== AIM OF THE EXERCISE ==
Could you reproduce all of these records exactly?

== DATA SUPPLIED ==
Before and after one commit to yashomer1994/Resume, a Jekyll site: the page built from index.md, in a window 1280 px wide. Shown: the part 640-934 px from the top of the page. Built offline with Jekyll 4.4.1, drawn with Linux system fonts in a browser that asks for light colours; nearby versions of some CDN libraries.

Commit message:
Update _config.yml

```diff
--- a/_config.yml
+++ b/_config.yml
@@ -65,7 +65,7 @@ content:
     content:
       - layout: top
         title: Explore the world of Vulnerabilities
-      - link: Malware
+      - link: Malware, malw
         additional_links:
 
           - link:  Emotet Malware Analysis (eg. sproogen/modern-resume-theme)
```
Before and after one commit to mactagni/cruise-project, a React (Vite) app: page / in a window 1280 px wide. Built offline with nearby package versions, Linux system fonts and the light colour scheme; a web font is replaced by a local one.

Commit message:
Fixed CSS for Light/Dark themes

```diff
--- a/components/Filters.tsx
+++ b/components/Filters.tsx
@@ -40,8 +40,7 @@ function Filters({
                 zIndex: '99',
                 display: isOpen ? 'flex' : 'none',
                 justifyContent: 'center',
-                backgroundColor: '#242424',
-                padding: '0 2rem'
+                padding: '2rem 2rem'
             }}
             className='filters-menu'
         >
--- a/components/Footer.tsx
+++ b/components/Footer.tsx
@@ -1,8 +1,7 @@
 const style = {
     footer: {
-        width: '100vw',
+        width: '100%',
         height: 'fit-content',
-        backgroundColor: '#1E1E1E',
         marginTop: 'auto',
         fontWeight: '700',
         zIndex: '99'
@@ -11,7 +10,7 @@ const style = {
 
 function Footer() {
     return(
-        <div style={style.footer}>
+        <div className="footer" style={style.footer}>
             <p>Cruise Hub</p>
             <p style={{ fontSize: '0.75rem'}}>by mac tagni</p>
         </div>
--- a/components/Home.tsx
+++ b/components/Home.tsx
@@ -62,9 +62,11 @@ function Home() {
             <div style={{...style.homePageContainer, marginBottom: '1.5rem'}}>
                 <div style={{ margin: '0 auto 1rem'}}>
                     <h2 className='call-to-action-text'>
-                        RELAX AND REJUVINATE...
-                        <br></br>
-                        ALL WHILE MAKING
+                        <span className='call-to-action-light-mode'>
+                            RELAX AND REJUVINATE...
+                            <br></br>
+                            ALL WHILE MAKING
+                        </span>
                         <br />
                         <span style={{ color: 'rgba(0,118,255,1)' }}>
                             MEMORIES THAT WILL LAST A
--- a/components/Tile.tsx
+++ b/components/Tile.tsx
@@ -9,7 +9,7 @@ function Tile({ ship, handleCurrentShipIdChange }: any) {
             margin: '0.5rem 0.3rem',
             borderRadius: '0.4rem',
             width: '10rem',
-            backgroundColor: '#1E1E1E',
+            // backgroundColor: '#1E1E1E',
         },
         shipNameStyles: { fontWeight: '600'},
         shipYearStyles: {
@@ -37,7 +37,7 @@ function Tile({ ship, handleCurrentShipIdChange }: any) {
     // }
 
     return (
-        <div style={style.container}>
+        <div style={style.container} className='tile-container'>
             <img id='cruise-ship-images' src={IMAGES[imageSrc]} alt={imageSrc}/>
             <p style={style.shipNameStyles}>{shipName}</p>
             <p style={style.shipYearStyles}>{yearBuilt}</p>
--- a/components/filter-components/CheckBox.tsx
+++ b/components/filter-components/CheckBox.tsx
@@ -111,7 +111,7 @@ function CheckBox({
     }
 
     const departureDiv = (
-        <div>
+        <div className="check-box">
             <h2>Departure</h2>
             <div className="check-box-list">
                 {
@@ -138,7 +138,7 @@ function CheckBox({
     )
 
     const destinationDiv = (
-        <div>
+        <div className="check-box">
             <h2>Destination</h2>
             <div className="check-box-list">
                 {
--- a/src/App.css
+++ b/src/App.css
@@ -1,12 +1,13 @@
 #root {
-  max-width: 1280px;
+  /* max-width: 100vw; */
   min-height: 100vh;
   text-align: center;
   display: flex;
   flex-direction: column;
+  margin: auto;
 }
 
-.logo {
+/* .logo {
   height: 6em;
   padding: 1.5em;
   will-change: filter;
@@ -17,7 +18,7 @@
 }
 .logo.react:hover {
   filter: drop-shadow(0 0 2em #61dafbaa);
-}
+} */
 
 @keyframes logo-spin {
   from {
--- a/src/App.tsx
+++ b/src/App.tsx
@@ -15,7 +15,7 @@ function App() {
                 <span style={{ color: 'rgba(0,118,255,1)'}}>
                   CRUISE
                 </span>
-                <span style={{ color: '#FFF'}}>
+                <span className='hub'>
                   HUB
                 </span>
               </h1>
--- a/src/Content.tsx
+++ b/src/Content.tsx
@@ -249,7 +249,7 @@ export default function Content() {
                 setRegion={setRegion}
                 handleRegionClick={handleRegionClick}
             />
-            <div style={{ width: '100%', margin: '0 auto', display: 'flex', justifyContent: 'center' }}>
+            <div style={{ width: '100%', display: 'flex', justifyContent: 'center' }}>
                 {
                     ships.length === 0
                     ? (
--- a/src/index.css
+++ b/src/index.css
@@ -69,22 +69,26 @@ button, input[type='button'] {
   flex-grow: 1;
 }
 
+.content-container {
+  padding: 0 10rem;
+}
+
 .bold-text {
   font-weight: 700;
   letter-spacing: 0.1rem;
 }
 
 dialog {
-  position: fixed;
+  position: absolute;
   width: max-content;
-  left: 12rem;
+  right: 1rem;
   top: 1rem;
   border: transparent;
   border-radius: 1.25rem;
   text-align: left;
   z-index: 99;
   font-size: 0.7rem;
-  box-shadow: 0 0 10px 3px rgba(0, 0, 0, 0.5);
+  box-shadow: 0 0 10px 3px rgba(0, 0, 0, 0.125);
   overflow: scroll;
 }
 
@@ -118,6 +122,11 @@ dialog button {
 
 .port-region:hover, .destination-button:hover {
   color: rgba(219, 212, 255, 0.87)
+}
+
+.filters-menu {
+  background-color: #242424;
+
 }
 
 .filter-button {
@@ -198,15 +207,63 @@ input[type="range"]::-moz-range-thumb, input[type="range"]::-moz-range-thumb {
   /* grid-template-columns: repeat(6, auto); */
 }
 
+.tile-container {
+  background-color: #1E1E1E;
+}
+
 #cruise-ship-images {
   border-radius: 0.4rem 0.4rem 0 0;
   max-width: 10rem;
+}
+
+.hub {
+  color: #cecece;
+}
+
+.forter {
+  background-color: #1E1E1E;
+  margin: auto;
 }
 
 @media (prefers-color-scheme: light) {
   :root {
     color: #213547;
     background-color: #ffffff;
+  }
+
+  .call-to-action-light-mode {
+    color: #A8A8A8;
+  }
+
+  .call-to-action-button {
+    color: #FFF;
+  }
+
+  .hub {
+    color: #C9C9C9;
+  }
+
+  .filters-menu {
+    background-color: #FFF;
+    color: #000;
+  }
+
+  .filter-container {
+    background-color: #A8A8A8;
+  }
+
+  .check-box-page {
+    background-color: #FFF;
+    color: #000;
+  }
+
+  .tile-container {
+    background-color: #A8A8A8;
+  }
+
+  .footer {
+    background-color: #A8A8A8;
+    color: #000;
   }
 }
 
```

== YOUR RESPONSE ==
Before and after one commit to yashomer1994/Resume, a Jekyll site: the page built from index.md, in a window 1280 px wide. Shown: the part 640-934 px from the top of the page. Built offline with Jekyll 4.4.1, drawn with Linux system fonts in a browser that asks for light colours; nearby versions of some CDN libraries.

Commit message:
Update _config.yml

```diff
--- a/_config.yml
+++ b/_config.yml
@@ -65,7 +65,7 @@ content:
     content:
       - layout: top
         title: Explore the world of Vulnerabilities
-      - link: Malware
+      - link: Malware, malw
         additional_links:
 
           - link:  Emotet Malware Analysis (eg. sproogen/modern-resume-theme)
```
Before and after one commit to mactagni/cruise-project, a React (Vite) app: page / in a window 1280 px wide. Built offline with nearby package versions, Linux system fonts and the light colour scheme; a web font is replaced by a local one.

Commit message:
Fixed CSS for Light/Dark themes

```diff
--- a/components/Filters.tsx
+++ b/components/Filters.tsx
@@ -40,8 +40,7 @@ function Filters({
                 zIndex: '99',
                 display: isOpen ? 'flex' : 'none',
                 justifyContent: 'center',
-                backgroundColor: '#242424',
-                padding: '0 2rem'
+                padding: '2rem 2rem'
             }}
             className='filters-menu'
         >
--- a/components/Footer.tsx
+++ b/components/Footer.tsx
@@ -1,8 +1,7 @@
 const style = {
     footer: {
-        width: '100vw',
+        width: '100%',
         height: 'fit-content',
-        backgroundColor: '#1E1E1E',
         marginTop: 'auto',
         fontWeight: '700',
         zIndex: '99'
@@ -11,7 +10,7 @@ const style = {
 
 function Footer() {
     return(
-        <div style={style.footer}>
+        <div className="footer" style={style.footer}>
             <p>Cruise Hub</p>
             <p style={{ fontSize: '0.75rem'}}>by mac tagni</p>
         </div>
--- a/components/Home.tsx
+++ b/components/Home.tsx
@@ -62,9 +62,11 @@ function Home() {
             <div style={{...style.homePageContainer, marginBottom: '1.5rem'}}>
                 <div style={{ margin: '0 auto 1rem'}}>
                     <h2 className='call-to-action-text'>
-                        RELAX AND REJUVINATE...
-                        <br></br>
-                        ALL WHILE MAKING
+                        <span className='call-to-action-light-mode'>
+                            RELAX AND REJUVINATE...
+                            <br></br>
+                            ALL WHILE MAKING
+                        </span>
                         <br />
                         <span style={{ color: 'rgba(0,118,255,1)' }}>
                             MEMORIES THAT WILL LAST A
--- a/components/Tile.tsx
+++ b/components/Tile.tsx
@@ -9,7 +9,7 @@ function Tile({ ship, handleCurrentShipIdChange }: any) {
             margin: '0.5rem 0.3rem',
             borderRadius: '0.4rem',
             width: '10rem',
-            backgroundColor: '#1E1E1E',
+            // backgroundColor: '#1E1E1E',
         },
         shipNameStyles: { fontWeight: '600'},
         shipYearStyles: {
@@ -37,7 +37,7 @@ function Tile({ ship, handleCurrentShipIdChange }: any) {
     // }
 
     return (
-        <div style={style.container}>
+        <div style={style.container} className='tile-container'>
             <img id='cruise-ship-images' src={IMAGES[imageSrc]} alt={imageSrc}/>
             <p style={style.shipNameStyles}>{shipName}</p>
             <p style={style.shipYearStyles}>{yearBuilt}</p>
--- a/components/filter-components/CheckBox.tsx
+++ b/components/filter-components/CheckBox.tsx
@@ -111,7 +111,7 @@ function CheckBox({
     }
 
     const departureDiv = (
-        <div>
+        <div className="check-box">
             <h2>Departure</h2>
             <div className="check-box-list">
                 {
@@ -138,7 +138,7 @@ function CheckBox({
     )
 
     const destinationDiv = (
-        <div>
+        <div className="check-box">
             <h2>Destination</h2>
             <div className="check-box-list">
                 {
--- a/src/App.css
+++ b/src/App.css
@@ -1,12 +1,13 @@
 #root {
-  max-width: 1280px;
+  /* max-width: 100vw; */
   min-height: 100vh;
   text-align: center;
   display: flex;
   flex-direction: column;
+  margin: auto;
 }
 
-.logo {
+/* .logo {
   height: 6em;
   padding: 1.5em;
   will-change: filter;
@@ -17,7 +18,7 @@
 }
 .logo.react:hover {
   filter: drop-shadow(0 0 2em #61dafbaa);
-}
+} */
 
 @keyframes logo-spin {
   from {
--- a/src/App.tsx
+++ b/src/App.tsx
@@ -15,7 +15,7 @@ function App() {
                 <span style={{ color: 'rgba(0,118,255,1)'}}>
                   CRUISE
                 </span>
-                <span style={{ color: '#FFF'}}>
+                <span className='hub'>
                   HUB
                 </span>
               </h1>
--- a/src/Content.tsx
+++ b/src/Content.tsx
@@ -249,7 +249,7 @@ export default function Content() {
                 setRegion={setRegion}
                 handleRegionClick={handleRegionClick}
             />
-            <div style={{ width: '100%', margin: '0 auto', display: 'flex', justifyContent: 'center' }}>
+            <div style={{ width: '100%', display: 'flex', justifyContent: 'center' }}>
                 {
                     ships.length === 0
                     ? (
--- a/src/index.css
+++ b/src/index.css
@@ -69,22 +69,26 @@ button, input[type='button'] {
   flex-grow: 1;
 }
 
+.content-container {
+  padding: 0 10rem;
+}
+
 .bold-text {
   font-weight: 700;
   letter-spacing: 0.1rem;
 }
 
 dialog {
-  position: fixed;
+  position: absolute;
   width: max-content;
-  left: 12rem;
+  right: 1rem;
   top: 1rem;
   border: transparent;
   border-radius: 1.25rem;
   text-align: left;
   z-index: 99;
   font-size: 0.7rem;
-  box-shadow: 0 0 10px 3px rgba(0, 0, 0, 0.5);
+  box-shadow: 0 0 10px 3px rgba(0, 0, 0, 0.125);
   overflow: scroll;
 }
 
@@ -118,6 +122,11 @@ dialog button {
 
 .port-region:hover, .destination-button:hover {
   color: rgba(219, 212, 255, 0.87)
+}
+
+.filters-menu {
+  background-color: #242424;
+
 }
 
 .filter-button {
@@ -198,15 +207,63 @@ input[type="range"]::-moz-range-thumb, input[type="range"]::-moz-range-thumb {
   /* grid-template-columns: repeat(6, auto); */
 }
 
+.tile-container {
+  background-color: #1E1E1E;
+}
+
 #cruise-ship-images {
   border-radius: 0.4rem 0.4rem 0 0;
   max-width: 10rem;
+}
+
+.hub {
+  color: #cecece;
+}
+
+.forter {
+  background-color: #1E1E1E;
+  margin: auto;
 }
 
 @media (prefers-color-scheme: light) {
   :root {
     color: #213547;
     background-color: #ffffff;
+  }
+
+  .call-to-action-light-mode {
+    color: #A8A8A8;
+  }
+
+  .call-to-action-button {
+    color: #FFF;
+  }
+
+  .hub {
+    color: #C9C9C9;
+  }
+
+  .filters-menu {
+    background-color: #FFF;
+    color: #000;
+  }
+
+  .filter-container {
+    background-color: #A8A8A8;
+  }
+
+  .check-box-page {
+    background-color: #FFF;
+    color: #000;
+  }
+
+  .tile-container {
+    background-color: #A8A8A8;
+  }
+
+  .footer {
+    background-color: #A8A8A8;
+    color: #000;
   }
 }
 
```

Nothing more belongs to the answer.